* [EXERCISE DIRECTIONS]
Go through the material and tally the lines containing the string "files". Give the total alone.
BEGIN RECORD EXCERPTS
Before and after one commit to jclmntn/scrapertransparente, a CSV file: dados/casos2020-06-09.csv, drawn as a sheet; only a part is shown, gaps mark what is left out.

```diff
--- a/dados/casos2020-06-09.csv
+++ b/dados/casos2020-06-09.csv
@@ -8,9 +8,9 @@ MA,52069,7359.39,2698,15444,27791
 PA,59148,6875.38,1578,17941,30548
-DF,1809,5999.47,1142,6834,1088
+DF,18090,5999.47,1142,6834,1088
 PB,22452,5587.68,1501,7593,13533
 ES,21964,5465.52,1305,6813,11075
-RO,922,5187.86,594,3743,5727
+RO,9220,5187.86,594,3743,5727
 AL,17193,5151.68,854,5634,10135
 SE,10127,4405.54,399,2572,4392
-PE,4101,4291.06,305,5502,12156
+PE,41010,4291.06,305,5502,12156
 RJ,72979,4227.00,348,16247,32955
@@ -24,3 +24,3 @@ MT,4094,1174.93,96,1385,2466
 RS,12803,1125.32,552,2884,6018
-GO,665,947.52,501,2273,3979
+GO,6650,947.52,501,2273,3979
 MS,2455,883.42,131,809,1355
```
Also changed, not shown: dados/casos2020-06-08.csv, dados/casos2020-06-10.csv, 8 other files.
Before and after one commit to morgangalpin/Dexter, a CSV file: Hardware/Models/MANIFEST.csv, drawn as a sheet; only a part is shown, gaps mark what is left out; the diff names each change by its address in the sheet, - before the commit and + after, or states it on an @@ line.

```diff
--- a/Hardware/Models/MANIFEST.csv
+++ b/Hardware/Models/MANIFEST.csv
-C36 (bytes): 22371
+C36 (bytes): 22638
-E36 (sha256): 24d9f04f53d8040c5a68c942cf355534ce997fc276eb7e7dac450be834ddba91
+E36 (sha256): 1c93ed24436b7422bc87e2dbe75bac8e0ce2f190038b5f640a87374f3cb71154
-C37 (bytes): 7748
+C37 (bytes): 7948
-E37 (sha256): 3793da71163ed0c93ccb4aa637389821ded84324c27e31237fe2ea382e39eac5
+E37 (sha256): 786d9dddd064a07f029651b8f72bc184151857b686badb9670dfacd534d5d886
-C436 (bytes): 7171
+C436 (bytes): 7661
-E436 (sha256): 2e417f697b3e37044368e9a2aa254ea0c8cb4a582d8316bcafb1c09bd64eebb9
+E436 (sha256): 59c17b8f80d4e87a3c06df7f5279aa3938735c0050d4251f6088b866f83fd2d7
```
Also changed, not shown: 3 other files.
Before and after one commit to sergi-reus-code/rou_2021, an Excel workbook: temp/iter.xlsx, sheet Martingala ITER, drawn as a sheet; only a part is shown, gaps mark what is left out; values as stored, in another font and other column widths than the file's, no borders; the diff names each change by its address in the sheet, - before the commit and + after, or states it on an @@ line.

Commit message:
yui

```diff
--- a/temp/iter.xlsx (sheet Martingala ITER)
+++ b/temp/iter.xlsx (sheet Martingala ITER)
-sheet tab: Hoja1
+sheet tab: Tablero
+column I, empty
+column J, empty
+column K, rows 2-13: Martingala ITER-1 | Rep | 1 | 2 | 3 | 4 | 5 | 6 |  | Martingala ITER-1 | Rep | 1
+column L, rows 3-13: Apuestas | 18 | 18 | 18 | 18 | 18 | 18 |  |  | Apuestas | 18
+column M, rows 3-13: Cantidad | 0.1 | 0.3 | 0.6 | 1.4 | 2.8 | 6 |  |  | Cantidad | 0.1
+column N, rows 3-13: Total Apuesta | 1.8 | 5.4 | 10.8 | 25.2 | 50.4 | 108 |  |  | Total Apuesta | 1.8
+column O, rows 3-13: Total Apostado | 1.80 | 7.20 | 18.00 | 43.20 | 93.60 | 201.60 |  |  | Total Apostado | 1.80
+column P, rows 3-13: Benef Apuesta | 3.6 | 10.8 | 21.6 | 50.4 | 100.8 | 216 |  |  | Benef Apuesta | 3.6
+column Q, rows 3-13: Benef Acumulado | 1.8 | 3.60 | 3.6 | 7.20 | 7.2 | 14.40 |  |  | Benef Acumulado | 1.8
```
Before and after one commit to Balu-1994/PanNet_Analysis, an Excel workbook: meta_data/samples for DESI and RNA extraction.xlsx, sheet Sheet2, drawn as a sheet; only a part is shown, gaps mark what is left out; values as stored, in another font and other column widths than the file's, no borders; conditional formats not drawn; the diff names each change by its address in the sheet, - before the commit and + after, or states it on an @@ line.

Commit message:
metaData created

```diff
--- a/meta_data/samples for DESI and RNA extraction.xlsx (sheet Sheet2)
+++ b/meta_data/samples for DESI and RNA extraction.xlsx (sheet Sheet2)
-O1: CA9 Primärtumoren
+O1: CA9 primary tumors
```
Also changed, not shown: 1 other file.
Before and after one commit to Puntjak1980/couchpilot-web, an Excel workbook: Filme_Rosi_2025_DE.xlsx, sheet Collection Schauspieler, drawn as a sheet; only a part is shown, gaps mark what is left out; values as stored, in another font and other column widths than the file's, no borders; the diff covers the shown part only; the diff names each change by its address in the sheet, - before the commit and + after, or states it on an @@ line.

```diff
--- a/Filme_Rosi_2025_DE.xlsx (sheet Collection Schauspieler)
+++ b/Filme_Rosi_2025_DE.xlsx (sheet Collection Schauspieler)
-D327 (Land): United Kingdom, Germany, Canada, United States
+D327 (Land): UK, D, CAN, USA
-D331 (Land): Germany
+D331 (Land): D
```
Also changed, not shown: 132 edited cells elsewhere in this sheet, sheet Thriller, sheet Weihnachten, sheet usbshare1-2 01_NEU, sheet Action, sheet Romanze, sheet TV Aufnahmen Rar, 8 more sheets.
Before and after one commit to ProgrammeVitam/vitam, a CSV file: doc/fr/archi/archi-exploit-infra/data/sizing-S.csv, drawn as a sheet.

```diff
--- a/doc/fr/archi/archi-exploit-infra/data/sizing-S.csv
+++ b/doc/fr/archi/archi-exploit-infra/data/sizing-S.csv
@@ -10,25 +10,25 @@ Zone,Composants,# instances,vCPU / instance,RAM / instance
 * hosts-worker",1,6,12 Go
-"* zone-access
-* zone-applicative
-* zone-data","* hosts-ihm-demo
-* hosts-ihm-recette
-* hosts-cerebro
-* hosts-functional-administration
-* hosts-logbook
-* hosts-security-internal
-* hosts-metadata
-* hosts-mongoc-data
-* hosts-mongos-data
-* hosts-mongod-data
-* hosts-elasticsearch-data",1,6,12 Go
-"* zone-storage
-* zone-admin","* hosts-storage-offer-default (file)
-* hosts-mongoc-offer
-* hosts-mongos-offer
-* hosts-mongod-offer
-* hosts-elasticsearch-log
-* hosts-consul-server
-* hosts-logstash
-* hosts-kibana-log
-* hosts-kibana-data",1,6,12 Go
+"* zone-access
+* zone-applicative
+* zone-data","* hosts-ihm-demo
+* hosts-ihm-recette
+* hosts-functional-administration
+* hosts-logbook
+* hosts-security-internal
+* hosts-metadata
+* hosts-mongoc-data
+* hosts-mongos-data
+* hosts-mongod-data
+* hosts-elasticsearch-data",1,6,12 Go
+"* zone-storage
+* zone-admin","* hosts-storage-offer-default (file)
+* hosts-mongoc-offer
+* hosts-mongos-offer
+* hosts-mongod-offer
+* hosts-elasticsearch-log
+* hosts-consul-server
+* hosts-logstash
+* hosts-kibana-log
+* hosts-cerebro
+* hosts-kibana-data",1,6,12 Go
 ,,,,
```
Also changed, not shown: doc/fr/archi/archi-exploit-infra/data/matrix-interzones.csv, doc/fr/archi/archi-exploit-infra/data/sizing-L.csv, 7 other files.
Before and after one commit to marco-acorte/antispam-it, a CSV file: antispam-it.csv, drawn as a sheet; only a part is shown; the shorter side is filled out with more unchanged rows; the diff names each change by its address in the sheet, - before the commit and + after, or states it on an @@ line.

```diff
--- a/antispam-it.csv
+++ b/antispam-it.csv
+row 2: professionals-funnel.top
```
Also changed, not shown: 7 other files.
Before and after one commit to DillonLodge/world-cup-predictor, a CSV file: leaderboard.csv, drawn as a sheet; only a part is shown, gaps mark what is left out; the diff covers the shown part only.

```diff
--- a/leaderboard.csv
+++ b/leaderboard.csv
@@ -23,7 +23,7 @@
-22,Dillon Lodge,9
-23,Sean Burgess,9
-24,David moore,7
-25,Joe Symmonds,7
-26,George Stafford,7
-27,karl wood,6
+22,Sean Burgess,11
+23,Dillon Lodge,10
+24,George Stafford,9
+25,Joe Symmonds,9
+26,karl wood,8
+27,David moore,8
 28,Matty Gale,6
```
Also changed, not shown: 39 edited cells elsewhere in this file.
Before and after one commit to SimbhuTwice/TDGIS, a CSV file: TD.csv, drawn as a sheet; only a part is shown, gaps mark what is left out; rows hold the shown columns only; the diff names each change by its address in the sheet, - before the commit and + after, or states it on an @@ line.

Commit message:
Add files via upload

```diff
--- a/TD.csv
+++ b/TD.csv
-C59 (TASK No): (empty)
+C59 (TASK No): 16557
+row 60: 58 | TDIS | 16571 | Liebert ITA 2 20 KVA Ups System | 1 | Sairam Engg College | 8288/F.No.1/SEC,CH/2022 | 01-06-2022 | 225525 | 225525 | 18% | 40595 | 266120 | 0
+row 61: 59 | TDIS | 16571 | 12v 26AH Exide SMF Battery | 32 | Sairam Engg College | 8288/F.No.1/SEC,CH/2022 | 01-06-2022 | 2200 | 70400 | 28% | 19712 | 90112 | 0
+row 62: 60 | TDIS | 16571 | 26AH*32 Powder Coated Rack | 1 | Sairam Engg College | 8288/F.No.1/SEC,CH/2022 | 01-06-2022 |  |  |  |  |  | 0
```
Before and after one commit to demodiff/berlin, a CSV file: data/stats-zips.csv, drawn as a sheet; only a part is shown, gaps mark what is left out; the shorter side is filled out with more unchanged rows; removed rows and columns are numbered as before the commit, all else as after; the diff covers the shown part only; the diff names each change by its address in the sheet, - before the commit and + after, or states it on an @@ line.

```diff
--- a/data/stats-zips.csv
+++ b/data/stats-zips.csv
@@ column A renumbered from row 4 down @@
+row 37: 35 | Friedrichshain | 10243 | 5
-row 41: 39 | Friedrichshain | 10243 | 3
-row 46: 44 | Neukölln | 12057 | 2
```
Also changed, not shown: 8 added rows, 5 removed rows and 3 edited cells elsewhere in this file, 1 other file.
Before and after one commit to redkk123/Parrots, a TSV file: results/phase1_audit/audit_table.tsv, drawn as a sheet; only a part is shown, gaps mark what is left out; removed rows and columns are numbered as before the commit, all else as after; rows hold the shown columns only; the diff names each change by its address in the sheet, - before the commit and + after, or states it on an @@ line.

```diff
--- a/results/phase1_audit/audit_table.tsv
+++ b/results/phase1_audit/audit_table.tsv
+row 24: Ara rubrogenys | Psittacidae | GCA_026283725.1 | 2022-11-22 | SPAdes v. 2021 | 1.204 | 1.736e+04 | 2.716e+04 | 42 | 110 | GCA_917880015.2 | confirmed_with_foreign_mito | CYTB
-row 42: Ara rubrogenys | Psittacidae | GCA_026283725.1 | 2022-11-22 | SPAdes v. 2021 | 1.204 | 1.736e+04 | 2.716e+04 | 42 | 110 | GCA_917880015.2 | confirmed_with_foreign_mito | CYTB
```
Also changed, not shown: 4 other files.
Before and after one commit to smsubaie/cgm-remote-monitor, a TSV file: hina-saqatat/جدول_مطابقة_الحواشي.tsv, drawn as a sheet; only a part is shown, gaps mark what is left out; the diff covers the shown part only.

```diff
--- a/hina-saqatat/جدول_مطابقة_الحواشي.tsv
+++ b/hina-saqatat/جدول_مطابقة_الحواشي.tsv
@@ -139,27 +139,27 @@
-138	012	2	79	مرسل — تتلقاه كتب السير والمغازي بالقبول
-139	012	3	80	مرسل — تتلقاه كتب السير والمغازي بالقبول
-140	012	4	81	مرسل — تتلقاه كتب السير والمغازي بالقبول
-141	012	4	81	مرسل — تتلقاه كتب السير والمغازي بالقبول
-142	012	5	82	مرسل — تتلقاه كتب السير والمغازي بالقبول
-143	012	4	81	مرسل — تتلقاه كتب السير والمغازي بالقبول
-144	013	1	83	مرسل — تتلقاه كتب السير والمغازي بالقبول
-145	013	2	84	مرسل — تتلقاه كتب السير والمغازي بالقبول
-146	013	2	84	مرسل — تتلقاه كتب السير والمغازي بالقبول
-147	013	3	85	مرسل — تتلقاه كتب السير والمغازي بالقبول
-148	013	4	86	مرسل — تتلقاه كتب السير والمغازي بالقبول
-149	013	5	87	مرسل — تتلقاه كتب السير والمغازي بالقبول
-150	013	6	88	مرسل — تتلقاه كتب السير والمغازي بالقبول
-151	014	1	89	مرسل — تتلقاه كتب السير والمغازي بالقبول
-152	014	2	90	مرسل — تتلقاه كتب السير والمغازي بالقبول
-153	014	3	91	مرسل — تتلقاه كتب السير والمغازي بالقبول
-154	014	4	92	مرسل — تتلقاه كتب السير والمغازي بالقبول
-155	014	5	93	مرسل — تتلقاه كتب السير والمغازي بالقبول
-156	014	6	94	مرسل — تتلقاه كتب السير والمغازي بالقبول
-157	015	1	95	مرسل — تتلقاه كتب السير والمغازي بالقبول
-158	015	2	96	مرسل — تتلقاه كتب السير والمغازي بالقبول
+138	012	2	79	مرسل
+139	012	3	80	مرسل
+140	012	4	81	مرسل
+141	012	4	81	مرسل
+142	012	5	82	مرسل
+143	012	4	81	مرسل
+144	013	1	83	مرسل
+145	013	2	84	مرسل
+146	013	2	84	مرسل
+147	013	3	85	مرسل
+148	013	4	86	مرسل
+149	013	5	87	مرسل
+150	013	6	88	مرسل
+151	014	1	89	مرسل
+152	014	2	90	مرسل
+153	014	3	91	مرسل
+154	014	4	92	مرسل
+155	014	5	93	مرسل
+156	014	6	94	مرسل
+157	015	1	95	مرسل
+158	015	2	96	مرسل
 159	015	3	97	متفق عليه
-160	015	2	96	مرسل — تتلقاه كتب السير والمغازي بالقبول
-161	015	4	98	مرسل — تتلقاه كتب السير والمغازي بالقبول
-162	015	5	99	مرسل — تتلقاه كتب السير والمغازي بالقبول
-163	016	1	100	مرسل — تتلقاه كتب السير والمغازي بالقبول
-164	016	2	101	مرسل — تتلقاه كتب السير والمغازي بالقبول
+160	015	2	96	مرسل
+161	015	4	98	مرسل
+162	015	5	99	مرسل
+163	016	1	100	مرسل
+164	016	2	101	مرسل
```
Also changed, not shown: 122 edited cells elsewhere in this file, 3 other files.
END RECORD EXCERPTS
* [PROBLEM SOLUTION]
7